Bennell was associated with a number of clubs, most notably Crewe Alexandra in the 1980s and 1990s. He also had a close association with Manchester City, and was linked to a number of junior teams in Derbyshire, Staffordshire, Cheshire and Greater Manchester. He would scout boys across the North West and the Midlands and also ran summer holiday camps in the UK as well as youth football tours and soccer camps in the US.
Those clubs who are investigating non-recent allegations seem likely to find that the initial complaints made against Bennell are merely the tip of the iceberg. Manchester City are holding their own QC led inquiry and have identified another part-time scout and alleged paedophile, John Broome, who is now deceased. They do not believe that he was connected to Bennell.
Charlton, QPR. Chelsea and Southampton have all launched either their own internal inquiries or have been assisting the police with their investigations.
Crewe have been a particular focus of intense media interest. Bennell was seemingly sacked as their youth coach days after parents confronted him about his behaviour. The club have however declined to confirm to the BBC as to why he was sacked, previously stating that he left in January 1992 for football related reasons. Despite the pressure on Crewe to answer questions about what was or was not known it has somewhat surprisingly not launched its own investigation. It is hard to see however that it will not be a focus by the Football Association (FA) in its review.
The FA’s Review report, following the investigation led by Clive Sheldon QC, is currently awaited. In the last update it was noted that the reviewers were looking at some 6000 files, and they had or were in the process of interviewing 125 survivors and 75 other persons of interest. No date has been given for when that report will be produced. Meanwhile the Scottish Football Association has said it will publish its report in April or May.

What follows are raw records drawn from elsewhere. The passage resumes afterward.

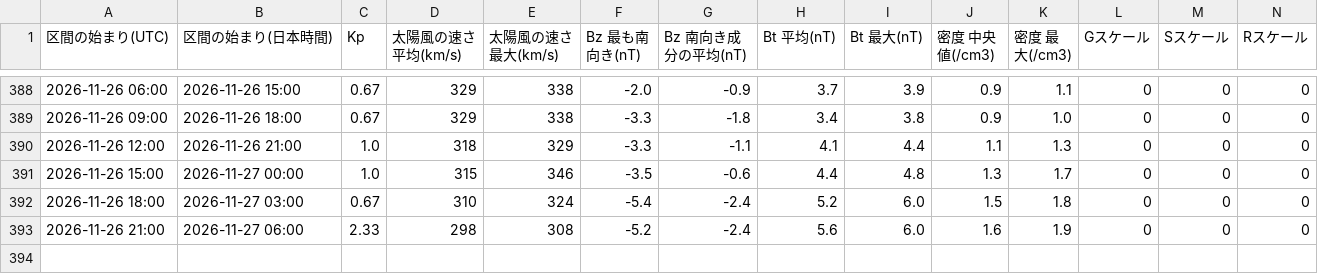
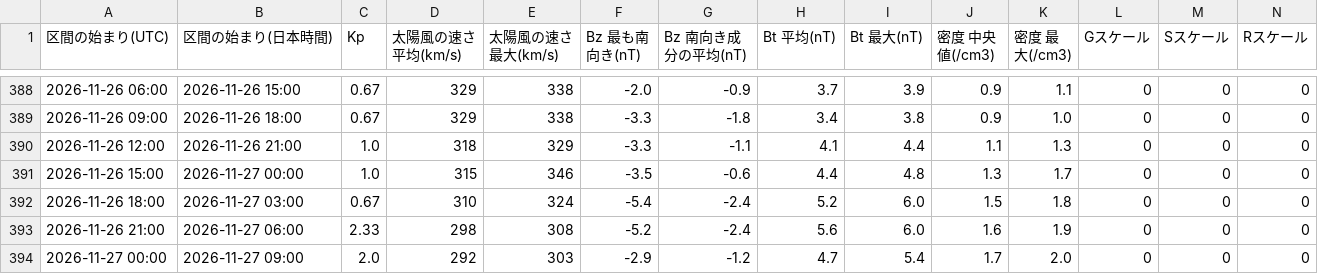
Before and after one commit to ja1bbe/ja1bbe-iono, a CSV file: docs/history.csv, drawn as a sheet; only a part is shown, gaps mark what is left out; rows hold the shown columns only; the diff names each change by its address in the sheet, - before the commit and + after, or states it on an @@ line.

```diff
--- a/docs/history.csv
+++ b/docs/history.csv
+row 394: 2026-11-27 00:00 | 2026-11-27 09:00 | 2.0 | 292 | 303 | -2.9 | -1.2 | 4.7 | 5.4 | 1.7 | 2.0 | 0 | 0 | 0
```
Also changed, not shown: 3 other files.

With so many reviews and investigations it might seem that IICSA does not need to undertake its own investigation in to football. However as seen with its other investigations often the existence of earlier reviews provides the stimuli for a cross sector investigation. Sports organisations including football should expect they too will be come under the spotlight of IICSA.